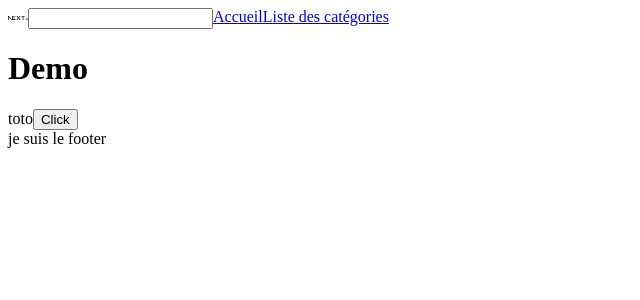
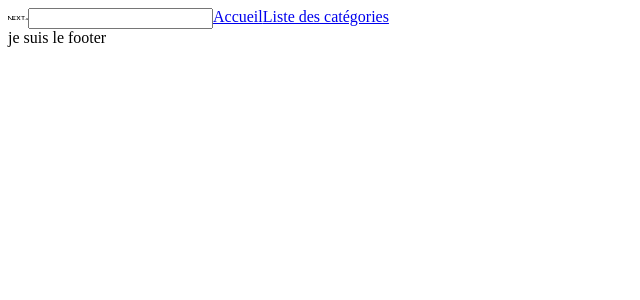
Before and after one commit to delbaze/the-good-corner-1123, a Next.js app in the folder frontend/: page /categories/list in a window 1280 px wide. Shown: the top 300 px of the page, without its empty margins (0-640 px from the left). Built offline with nearby package versions, Linux system fonts and the light colour scheme.

Commit message:
exercice

```diff
--- a/frontend/src/pages/categories/list.tsx
+++ b/frontend/src/pages/categories/list.tsx
@@ -1,21 +1,8 @@
-import { useState } from "react";
 
 function ListCategories() {
-  //   let maVariable = "toto";
-  const [maVariable, setMaVariable] = useState<string>("toto"); //hook puisqu'il commence par use
 
-  const handleClick = (e: React.MouseEvent<HTMLButtonElement>) => {
-    // maVariable = "tata";
-    setMaVariable("tata");
-  };
-  return (
-    <div>
-      <h1>Demo</h1>
-      {maVariable}
-      {/* <button onClick={(e) => handleClick(e)}>Click</button> */}
-      <button onClick={handleClick}>Click</button>
-    </div>
-  );
+
+  return <div></div>;
 }
 
 export default ListCategories;
```
Also changed, not shown: 2 other files (tests, documents, lock files or other folders).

(REQUIRED ACTION): Each entry is to be output exactly, and no picture is to appear.

(EXPECTED ANSWER):
Before and after one commit to delbaze/the-good-corner-1123, a Next.js app in the folder frontend/: page /categories/list in a window 1280 px wide. Shown: the top 300 px of the page, without its empty margins (0-640 px from the left). Built offline with nearby package versions, Linux system fonts and the light colour scheme.

Commit message:
exercice

```diff
--- a/frontend/src/pages/categories/list.tsx
+++ b/frontend/src/pages/categories/list.tsx
@@ -1,21 +1,8 @@
-import { useState } from "react";
 
 function ListCategories() {
-  //   let maVariable = "toto";
-  const [maVariable, setMaVariable] = useState<string>("toto"); //hook puisqu'il commence par use
 
-  const handleClick = (e: React.MouseEvent<HTMLButtonElement>) => {
-    // maVariable = "tata";
-    setMaVariable("tata");
-  };
-  return (
-    <div>
-      <h1>Demo</h1>
-      {maVariable}
-      {/* <button onClick={(e) => handleClick(e)}>Click</button> */}
-      <button onClick={handleClick}>Click</button>
-    </div>
-  );
+
+  return <div></div>;
 }
 
 export default ListCategories;
```
Also changed, not shown: 2 other files (tests, documents, lock files or other folders).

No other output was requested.